First marriage of Lebanese man with two wives recognised under Irish law

Supreme Court rules second marriage not valid while the first marriage subsists

The chamber of the Supreme Court which has unanimously ruled the first marriage of a Lebanese man with two wives can be recognised under Irish law. Photograph: Bryan O’Brien

The chamber of the Supreme Court which has unanimously ruled the first marriage of a Lebanese man with two wives can be recognised under Irish law. Photograph: Bryan O’Brien


A seven-judge Supreme Court has unanimously ruled the first marriage of a man living here with two wives whom he married in his native Lebanon is valid under Irish law.

While his second marriage is not valid here, it may have legal consequences and the court’s findings do not compel the State to deny all legal effect to polygamous marriages in all contexts, the court stressed.

This case was rooted in the immigration area and it “may be desirable” to have some regard to the reality of familial bonds, it said.

A marriage that is only “potentially” polygamous (where a man has one spouse but the relevant legal system would permit subsequent marriages) is capable of being recognised under Irish law and public policy does not require such a marriage should not be recognised because a man later contracts a second marriage, the court held.

Recognition of an “actually” polygamous marriage would be contrary to a fundamental constitutional principle – of equality – and therefore contrary to public policy, it ruled.

In finding the second marriage not valid under Irish law, it said the institution of polygamy is not contemplated by the Constitution and is contrary to principles of various international instruments. Giving legal recognition to such a structure would “give legal effect to discrimination and subordination in a relationship where the principle of equality should hold sway”.

Ms Justice Iseult O’Malley stressed her conclusions, with which the other judges agreed, were subject to the right of the Oireachtas to consider and legislate for issues of public policy “subject to, and in conformity with, the Constitution”.

Mr Justice Frank Clarke, in a concurring judgment focussing on public policy issues, said there was a “strong imperative” “urgent” attention be given to whether legislation should be enacted to address the issues raised.

The case, involving the court considering for the first time the legal consequences here of a polygamous marriage entered into in another country, has implications for such marriages and for family reunification of successful asylum seekers.

The State argued neither of the man’s marriages should be recognised and Irish public policy is opposed to attaching legal consequences here to polygamous marriages.

Ms Justice O’Malley said the Constitution and Irish public policy in this era “clearly envisage a marriage as being a union between two people, based on the principle of equality and mutual commitment”.

There is no bar to recognition of a marriage that is in fact monogamous where the only objection is the system of law under which the couple married would permit more than one marriage, she found.

It can be presumed a significant number of the estimated 60,000 Muslims living here were married under a law that permits polygamy, she said.
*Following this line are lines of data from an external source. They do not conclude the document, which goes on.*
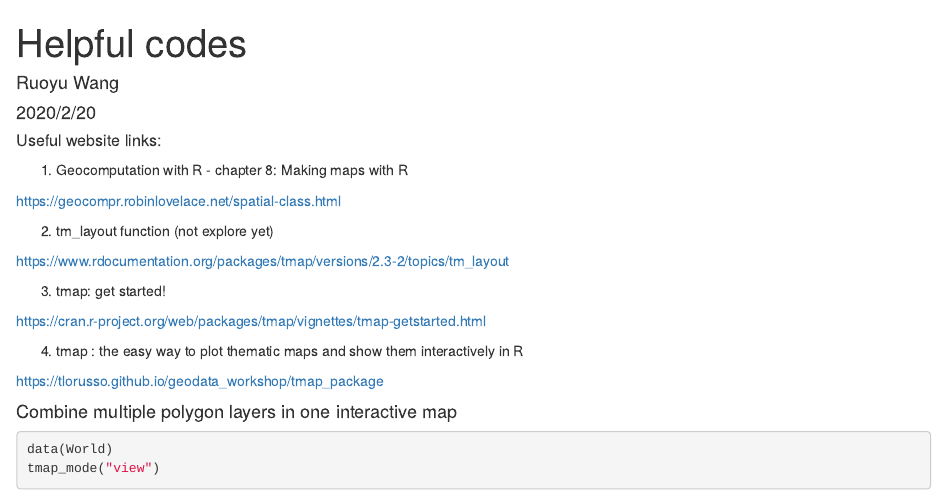
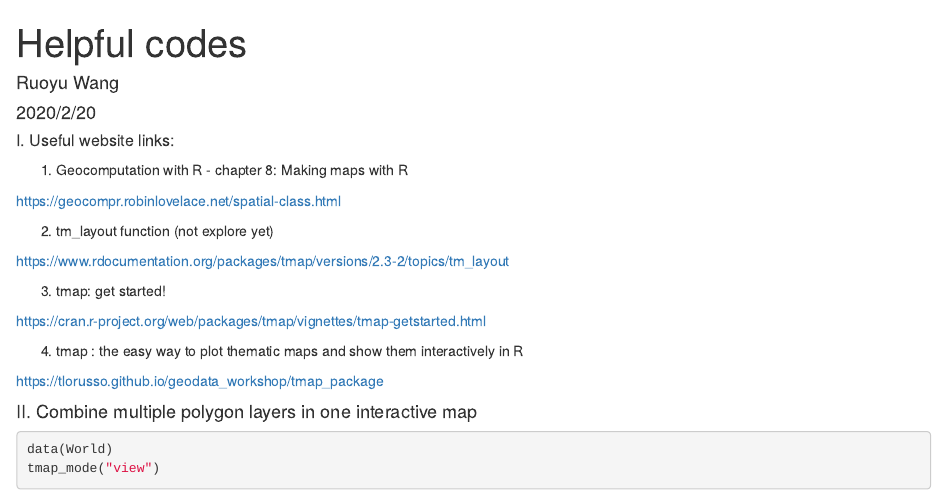
Before and after one commit to Ruoyu-Wang108/AnimalDex, an R Markdown document (reference_information.Rmd): the page in a window 1100 px wide, from its top. Rendered offline with R 4.5, knitr and Pandoc, with nearby package versions; some code elsewhere in the file could not run offline.

Commit message:
small change

````diff
--- a/reference_information.Rmd
+++ b/reference_information.Rmd
@@ -16,7 +16,7 @@ library(raster)
 
 ```
 
-##### Useful website links:
+##### I. Useful website links:
 
 1. Geocomputation with R - chapter 8: Making maps with R
 
@@ -36,7 +36,7 @@ https://tlorusso.github.io/geodata_workshop/tmap_package
 
 
 
-#### Combine multiple polygon layers in one interactive map
+#### II. Combine multiple polygon layers in one interactive map
 
 ```{r}
 data(World)
````
Also changed, not shown: reference_information.html.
It seemed most of those are living monogamously with not many instances of actually polygamous households and refusal to recognise what are de facto monogamous marriages could cause “distress, confusion and disruption” to a significant number of people living here.

Recognition should be afforded as of the date of inception of the man’s first marriage and should not be withdrawn in the event of a second or subsequent marriage by him, she held.
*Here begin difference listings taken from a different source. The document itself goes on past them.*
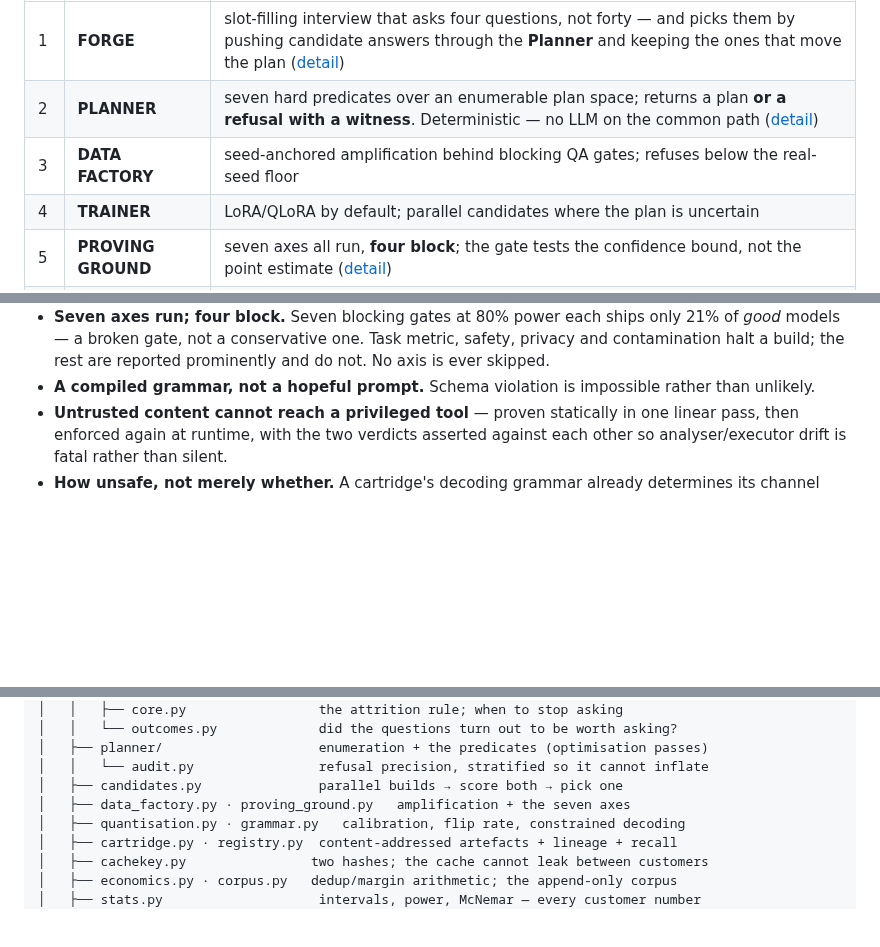
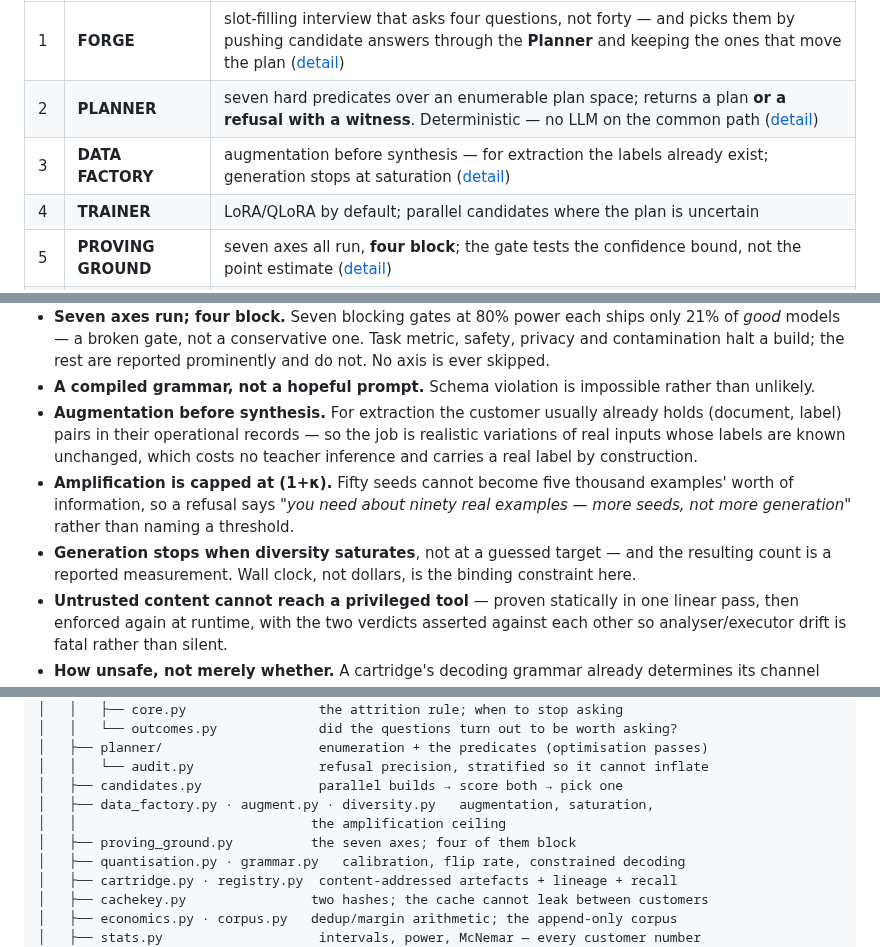
Before and after one commit to Ratnachand04/Majestic-LLM, a Markdown page: README.md, 3 parts joined by grey strips. Drawn GitHub-style; blank space fills up the shorter version.

Commit message:
Document augmentation-first and the amplification ceiling in the README

```diff
--- a/README.md
+++ b/README.md
@@ -49,7 +49,7 @@ FORGE -> Spec IR -> [GATE 1] -> PLANNER -> Build Plan IR -> [GATE 2]
 |---|---|---|
 | 1 | **FORGE** | slot-filling interview that asks four questions, not forty — and picks them by pushing candidate answers through the **Planner** and keeping the ones that move the plan ([detail](docs/forge.md)) |
 | 2 | **PLANNER** | seven hard predicates over an enumerable plan space; returns a plan **or a refusal with a witness**. Deterministic — no LLM on the common path ([detail](docs/planner.md)) |
-| 3 | **DATA FACTORY** | seed-anchored amplification behind blocking QA gates; refuses below the real-seed floor |
+| 3 | **DATA FACTORY** | augmentation before synthesis — for extraction the labels already exist; generation stops at saturation ([detail](docs/data-factory.md)) |
 | 4 | **TRAINER** | LoRA/QLoRA by default; parallel candidates where the plan is uncertain |
 | 5 | **PROVING GROUND** | seven axes all run, **four block**; the gate tests the confidence bound, not the point estimate ([detail](docs/proving-ground.md)) |
 | 6 | **REGISTRY** | content-addressed cartridges; base stored once, adapters are deltas; per-customer cache isolation and fleet recall ([detail](docs/registry.md)) |
@@ -90,6 +90,16 @@ stage    : gate1  (no planning, no data, no GPU)
   prominently and do not. No axis is ever skipped.
 - **A compiled grammar, not a hopeful prompt.** Schema violation is impossible
   rather than unlikely.
+- **Augmentation before synthesis.** For extraction the customer usually already
+  holds (document, label) pairs in their operational records — so the job is
+  realistic variations of real inputs whose labels are known unchanged, which
+  costs no teacher inference and carries a real label by construction.
+- **Amplification is capped at (1+κ).** Fifty seeds cannot become five thousand
+  examples' worth of information, so a refusal says *"you need about ninety real
+  examples — more seeds, not more generation"* rather than naming a threshold.
+- **Generation stops when diversity saturates**, not at a guessed target — and
+  the resulting count is a reported measurement. Wall clock, not dollars, is the
+  binding constraint here.
 - **Untrusted content cannot reach a privileged tool** — proven statically in one
   linear pass, then enforced again at runtime, with the two verdicts asserted
   against each other so analyser/executor drift is fatal rather than silent.
@@ -1147,7 +1157,9 @@ majestic-llm/
 │   ├── planner/                    enumeration + the predicates (optimisation passes)
 │   │   └── audit.py                refusal precision, stratified so it cannot inflate
 │   ├── candidates.py               parallel builds → score both → pick one
-│   ├── data_factory.py · proving_ground.py   amplification + the seven axes
+│   ├── data_factory.py · augment.py · diversity.py   augmentation, saturation,
+│   │                              the amplification ceiling
+│   ├── proving_ground.py          the seven axes; four of them block
 │   ├── quantisation.py · grammar.py   calibration, flip rate, constrained decoding
 │   ├── cartridge.py · registry.py  content-addressed artefacts + lineage + recall
 │   ├── cachekey.py                two hashes; the cache cannot leak between customers
```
The man was entitled to a declaration his marriage to his first wife was valid as of the date of its inception, she ruled.

While taking the view the man’s second marriage is not valid under Irish law while his first marriage subsists, that did not necessarily mean such a marriage “can never have legal consequences here”.
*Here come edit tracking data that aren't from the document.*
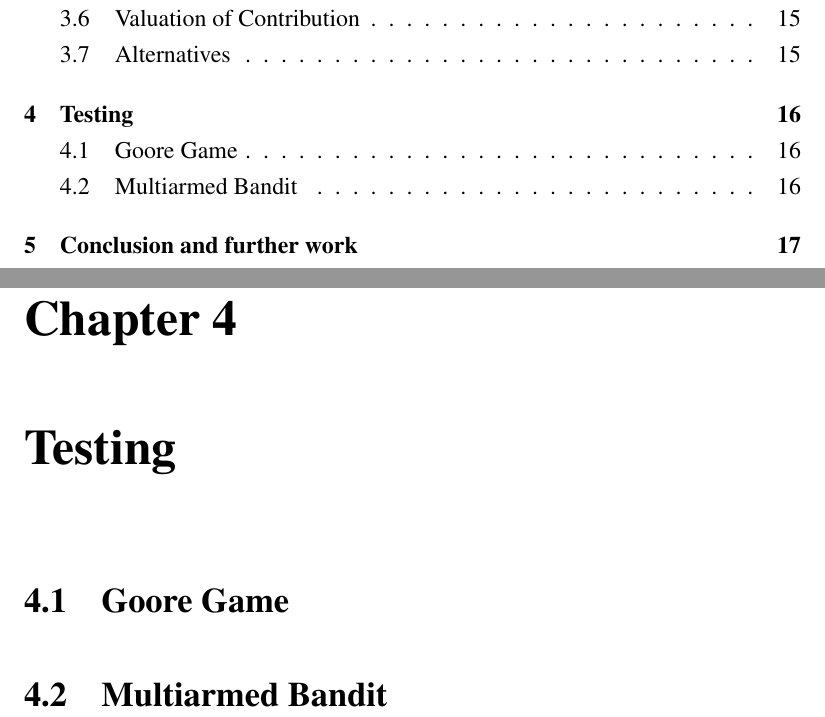
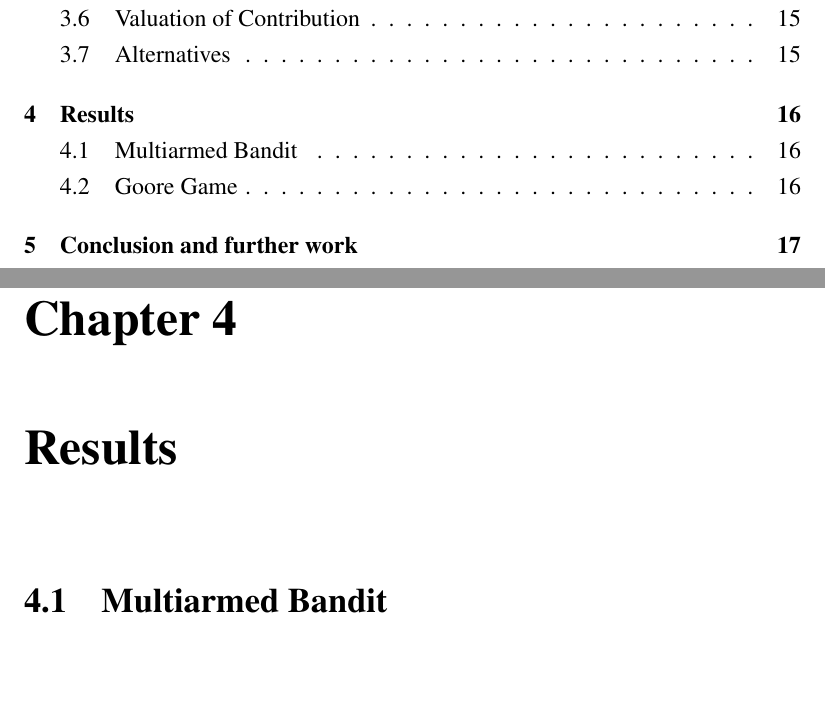
Before and after one commit to zkf/noisy, a LaTeX thesis (report/report.tex, which reads report/testing.tex): two parts of pages 5 and 18 of 21, joined at a grey line, cut so that both start at the same text, the shorter picture padded with empty space. Compiled offline with pdfLaTeX.

Commit message:
change from testing to results

```diff
--- a/report/testing.tex
+++ b/report/testing.tex
@@ -1,7 +1,12 @@
-\chapter{Testing}
+\chapter{Results}
+
+\section{Multiarmed Bandit}
+
+
 
 \section{Goore Game}
 
-\section{Multiarmed Bandit}
 
-\label{ch:testing}
+
+
+\label{ch:results}
```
Public policy, she said, changes over time. While the State appeared to have previously permitted refugees with more than one wife choose which wife they wanted to join them, and to have then treated that marriage as monogamous, that policy had changed in light of court judgments and applications received and the attitude now was neither wife would be admitted.

The State had conceded during the appeal a “more nuanced position” might be adopted concerning potentially polygamous marriages, she noted.

The now 64-year-old man, while living in Lebanon, married his first wife in 1975 and his second in 1988 and has children with both. Under Lebanese law, a man can have up to four wives.

He came here in 1998, got refugee status here in 2000 and in 2002 became an Irish citizen. Having got refugee status, he applied under family reunification provisions for his second wife to join him and she was permitted do so in 2001 with their children on the express basis she was his wife. She is now an Irish citizen.

After getting Irish citizenship in 2002, he applied to have his first wife also admitted here and took High Court proceedings after the Minister for Justice refused. His first wife came here in 2006 seeking asylum and was refused, but later got permission to remain.

After the High Court refused recognition of his first marriage, he appealed to the Supreme Court. Both wives supported the appeal.

Ms Justice O’Malley said, while the Attorney General had said it was unlikely any step would be taken now to remove the first wife from the State, the issue of her status was “clearly not moot”.

Public policy changes over time and she considered various factors should contribute to a decision made on public policy grounds, including obligations under EU and international law.